INSTRUCTIONS FOR THE TASK.
Going through the data below, please show each line containing the string "TextConstants".

RECORDS FOR PROCESSING.
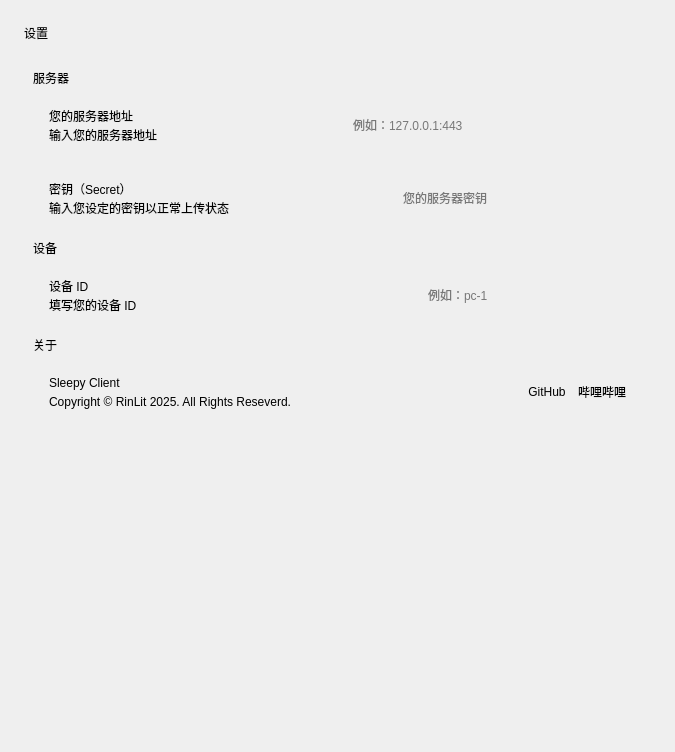
First picture: the form in assets/ui/settings.ui, repository xuanxuan1231/sleepy-client4mac, before the edit.
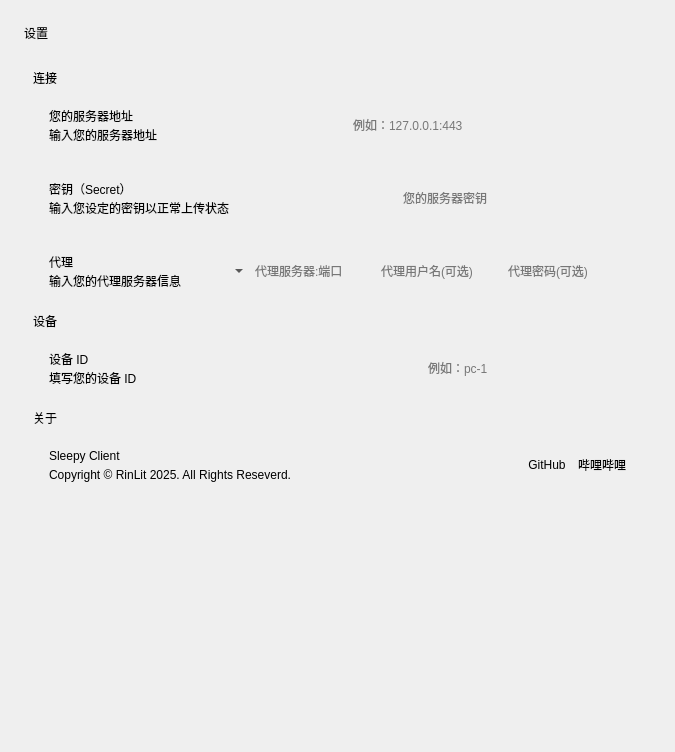
Second picture: the form after the edit. Custom widgets are drawn as their Qt base class.

Diff of the .ui file:
```diff
--- a/assets/ui/settings.ui
+++ b/assets/ui/settings.ui
@@ -50,7 +50,7 @@
         <x>0</x>
         <y>0</y>
         <width>627</width>
-        <height>671</height>
+        <height>694</height>
        </rect>
       </property>
       <layout class="QVBoxLayout" name="verticalLayout_21">
@@ -62,7 +62,7 @@
          <item>
           <widget class="SubtitleLabel" name="SubtitleLabel_3">
            <property name="text">
-            <string>服务器</string>
+            <string>连接</string>
            </property>
           </widget>
          </item>
@@ -222,6 +222,116 @@
            </layout>
           </widget>
          </item>
+         <item>
+          <widget class="CardWidget" name="CardWidget_7">
+           <property name="minimumSize">
+            <size>
+             <width>0</width>
+             <height>70</height>
+            </size>
+           </property>
+           <layout class="QHBoxLayout" name="horizontalLayout_7">
+            <property name="leftMargin">
+             <number>16</number>
+            </property>
+            <property name="topMargin">
+             <number>16</number>
+            </property>
+            <property name="rightMargin">
+             <number>16</number>
+            </property>
+            <property name="bottomMargin">
+             <number>16</number>
+            </property>
+            <item>
+             <layout class="QVBoxLayout" name="verticalLayout_11">
+              <property name="spacing">
+               <number>0</number>
+              </property>
+              <item>
+               <widget class="StrongBodyLabel" name="StrongBodyLabel_7">
+                <property name="text">
+                 <string>代理</string>
+                </property>
+               </widget>
+              </item>
+              <item>
+               <widget class="CaptionLabel" name="CaptionLabel_6">
+                <property name="text">
+                 <string>输入您的代理服务器信息</string>
+                </property>
+                <property name="wordWrap">
+                 <bool>false</bool>
+                </property>
+                <property name="lightColor" stdset="0">
+                 <color alpha="150">
+                  <red>0</red>
+                  <green>0</green>
+                  <blue>0</blue>
+                 </color>
+                </property>
+                <property name="darkColor" stdset="0">
+                 <color alpha="200">
+                  <red>255</red>
+                  <green>255</green>
+                  <blue>255</blue>
+                 </color>
+                </property>
+               </widget>
+              </item>
+             </layout>
+            </item>
+            <item>
+             <widget class="ComboBox" name="protocol"/>
+            </item>
+            <item>
+             <widget class="LineEdit" name="proxy_server">
+              <property name="maximumSize">
+               <size>
+                <width>275</width>
+                <height>33</height>
+               </size>
+              </property>
+              <property name="placeholderText">
+               <string>代理服务器:端口</string>
+              </property>
+             </widget>
+            </item>
+            <item>
+             <widget class="LineEdit" name="user">
+              <property name="sizePolicy">
+               <sizepolicy hsizetype="Expanding" vsizetype="Fixed">
+                <horstretch>0</horstretch>
+                <verstretch>0</verstretch>
+               </sizepolicy>
+              </property>
+              <property name="maximumSize">
+               <size>
+                <width>275</width>
+                <height>33</height>
+               </size>
+              </property>
+              <property name="placeholderText">
+               <string>代理用户名(可选)</string>
+              </property>
+             </widget>
+            </item>
+            <item>
+             <widget class="PasswordLineEdit" name="pass">
+              <property name="maximumSize">
+               <size>
+                <width>275</width>
+                <height>33</height>
+               </size>
+              </property>
+              <property name="placeholderText">
+               <string>代理密码(可选)</string>
+              </property>
+             </widget>
+            </item>
+           </layout>
+          </widget>
+         </item>
         </layout>
        </item>
        <item>
@@ -504,6 +614,11 @@
    <extends>LineEdit</extends>
    <header>qfluentwidgets</header>
   </customwidget>
+  <customwidget>
+   <class>ComboBox</class>
+   <extends>QComboBox</extends>
+   <header>qfluentwidgets</header>
+  </customwidget>
  </customwidgets>
  <resources/>
  <connections/>
```
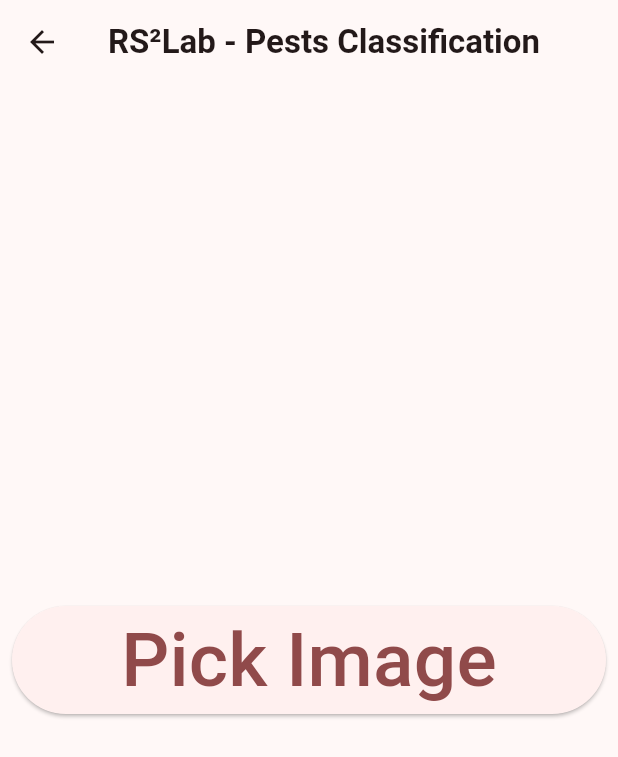
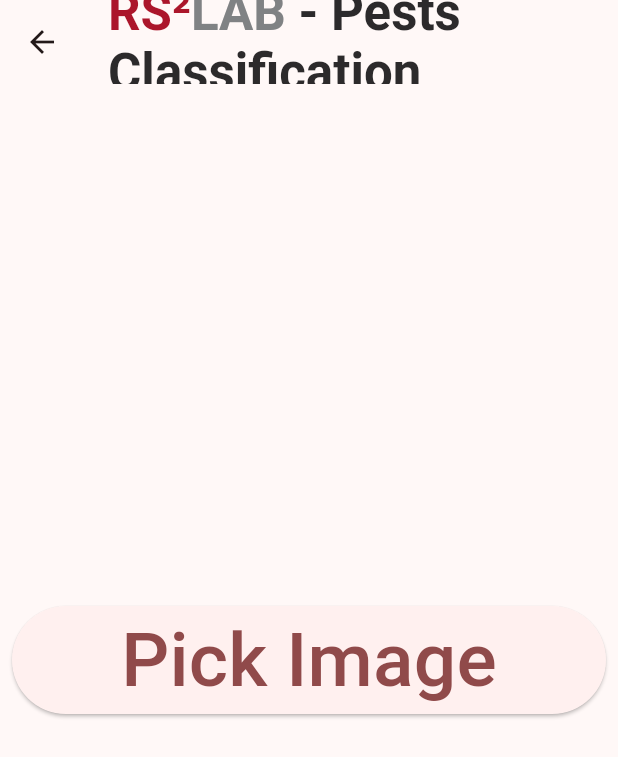
Before and after one commit to anaximeno/ai4d_pests_app, a Flutter app: the screen it shows after launch, after a tap on "Classification", on a phone screen of 412 x 824 dp. Shown: the top 757 px of the screen. Run offline on Flutter 3.47's test engine with Material 3 defaults, Android fonts, the phone set to English and light mode, and no system bars; our stand-ins replace dio, file_picker, get.

Commit message:
style: update app bar styling

```diff
--- a/lib/main.dart
+++ b/lib/main.dart
@@ -1,5 +1,6 @@
 import 'package:ai4d_pests_app/constants/routes.dart';
 import 'package:ai4d_pests_app/infra/di.dart';
+import 'package:ai4d_pests_app/ui/style/theme.dart';
 import 'package:get/get.dart';
 import 'package:flutter/material.dart';
 import 'package:ai4d_pests_app/ui/pages/pages.dart';
@@ -13,12 +14,7 @@ void main() {
     GetMaterialApp(
       debugShowCheckedModeBanner: false,
       title: "${TextConstants.RS2LAB} - Pests App",
-      theme: ThemeData(
-        colorScheme: ColorScheme.fromSeed(
-          seedColor: const Color(0xffab162b),
-        ),
-        useMaterial3: true,
-      ),
+      theme: Theming.theme,
       home: const HomePage(),
       getPages: [
         GetPage(
--- a/lib/ui/components/app_bar.dart
+++ /dev/null
@@ -1,18 +0,0 @@
-import 'package:ai4d_pests_app/constants/text_constants.dart';
-import 'package:flutter/material.dart';
-
-class PestsAppBar extends AppBar {
-  PestsAppBar({
-    super.key,
-    String title = "${TextConstants.RS2LAB} - Pests App",
-    super.leading,
-    super.leadingWidth,
-  }) : super(
-          title: Text(
-            title,
-            style: const TextStyle(
-              fontWeight: FontWeight.bold,
-            ),
-          ),
-        );
-}
--- a/lib/ui/components/components.dart
+++ b/lib/ui/components/components.dart
@@ -1,5 +1,5 @@
-export 'app_bar.dart';
 export 'basic_alert_dialog.dart';
 export 'big_button.dart';
 export 'main_box.dart';
 export 'text_linear_loading_bar_indicator.dart';
+export 'rs2lab_title.dart';
--- /dev/null
+++ b/lib/ui/components/rs2lab_title.dart
@@ -0,0 +1,30 @@
+import 'package:flutter/material.dart';
+
+class RS2LabTitleWidget extends StatelessWidget {
+  final List<TextSpan>? trailingSpans;
+
+  const RS2LabTitleWidget({super.key, this.trailingSpans});
+
+  @override
+  Widget build(BuildContext context) {
+    return RichText(
+      text: TextSpan(
+        text: "RS\u00b2",
+        style: Theme.of(context)
+            .appBarTheme
+            .titleTextStyle
+            ?.copyWith(color: const Color(0xffab162b)),
+        children: <TextSpan>[
+          TextSpan(
+            text: "LAB",
+            style: Theme.of(context)
+                .appBarTheme
+                .titleTextStyle
+                ?.copyWith(color: const Color(0xff808284)),
+          ),
+          if (trailingSpans?.isNotEmpty == true) ...?trailingSpans,
+        ],
+      ),
+    );
+  }
+}
--- a/lib/ui/pages/classification/classification.dart
+++ b/lib/ui/pages/classification/classification.dart
@@ -1,7 +1,6 @@
-import 'package:ai4d_pests_app/constants/text_constants.dart';
 import 'package:ai4d_pests_app/domain/controllers/classification.dart';
-import 'package:ai4d_pests_app/ui/components/app_bar.dart';
 import 'package:ai4d_pests_app/ui/components/big_button.dart';
+import 'package:ai4d_pests_app/ui/components/rs2lab_title.dart';
 import 'package:ai4d_pests_app/ui/components/text_linear_loading_bar_indicator.dart';
 import 'package:ai4d_pests_app/ui/pages/classification/widgets/image_classification_box.dart';
 import 'package:ai4d_pests_app/ui/pages/classification/widgets/info_section.dart';
@@ -16,8 +15,15 @@ class ClassificationPage extends GetView<ClassificationController> {
   @override
   Widget build(BuildContext context) {
     return Scaffold(
-      appBar: PestsAppBar(
-        title: "${TextConstants.RS2LAB} - Pests Classification",
+      appBar: AppBar(
+        title: RS2LabTitleWidget(
+          trailingSpans: [
+            TextSpan(
+              text: " - Pests Classification",
+              style: Theme.of(context).appBarTheme.titleTextStyle,
+            ),
+          ],
+        ),
       ),
       body: Center(
         child: SingleChildScrollView(
--- a/lib/ui/pages/home/home.dart
+++ b/lib/ui/pages/home/home.dart
@@ -1,6 +1,6 @@
 import 'package:ai4d_pests_app/constants/routes.dart';
-import 'package:ai4d_pests_app/ui/components/app_bar.dart';
 import 'package:ai4d_pests_app/ui/components/big_button.dart';
+import 'package:ai4d_pests_app/ui/components/rs2lab_title.dart';
 import 'package:flutter/material.dart';
 import 'package:get/get.dart';
 
@@ -10,9 +10,15 @@ class HomePage extends GetView {
   @override
   Widget build(BuildContext context) {
     return Scaffold(
-      appBar: PestsAppBar(
-        leading: Container(),
-        leadingWidth: 0,
+      appBar: AppBar(
+        title: RS2LabTitleWidget(
+          trailingSpans: [
+            TextSpan(
+              text: " - Pests App",
+              style: Theme.of(context).appBarTheme.titleTextStyle,
+            ),
+          ],
+        ),
       ),
       body: Center(
         child: Column(
--- a/lib/ui/pages/information/information.dart
+++ b/lib/ui/pages/information/information.dart
@@ -1,6 +1,5 @@
-import 'package:ai4d_pests_app/constants/text_constants.dart';
 import 'package:ai4d_pests_app/domain/controllers/information.dart';
-import 'package:ai4d_pests_app/ui/components/app_bar.dart';
+import 'package:ai4d_pests_app/ui/components/rs2lab_title.dart';
 import 'package:flutter/material.dart';
 import 'package:get/get.dart';
 
@@ -10,8 +9,15 @@ class InformationPage extends GetView<InformationController> {
   @override
   Widget build(BuildContext context) {
     return Scaffold(
-      appBar: PestsAppBar(
-        title: "${TextConstants.RS2LAB} - Pests Information",
+      appBar: AppBar(
+        title: RS2LabTitleWidget(
+          trailingSpans: [
+            TextSpan(
+              text: " - Pests Information",
+              style: Theme.of(context).appBarTheme.titleTextStyle,
+            ),
+          ],
+        ),
       ),
     );
   }
--- /dev/null
+++ b/lib/ui/style/theme.dart
@@ -0,0 +1,17 @@
+import 'package:flutter/material.dart';
+
+abstract class Theming {
+  static final theme = ThemeData(
+    colorScheme: ColorScheme.fromSeed(
+      seedColor: const Color(0xffab162b),
+    ),
+    appBarTheme: const AppBarTheme(
+      titleTextStyle: TextStyle(
+        fontWeight: FontWeight.bold,
+        fontSize: 34,
+        color: Color(0xff2c2a2b),
+      ),
+    ),
+    useMaterial3: true,
+  );
+}
```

RESULT OF THIS EXERCISE.
       title: "${TextConstants.RS2LAB} - Pests App",
-    String title = "${TextConstants.RS2LAB} - Pests App",
-        title: "${TextConstants.RS2LAB} - Pests Classification",
-        title: "${TextConstants.RS2LAB} - Pests Information",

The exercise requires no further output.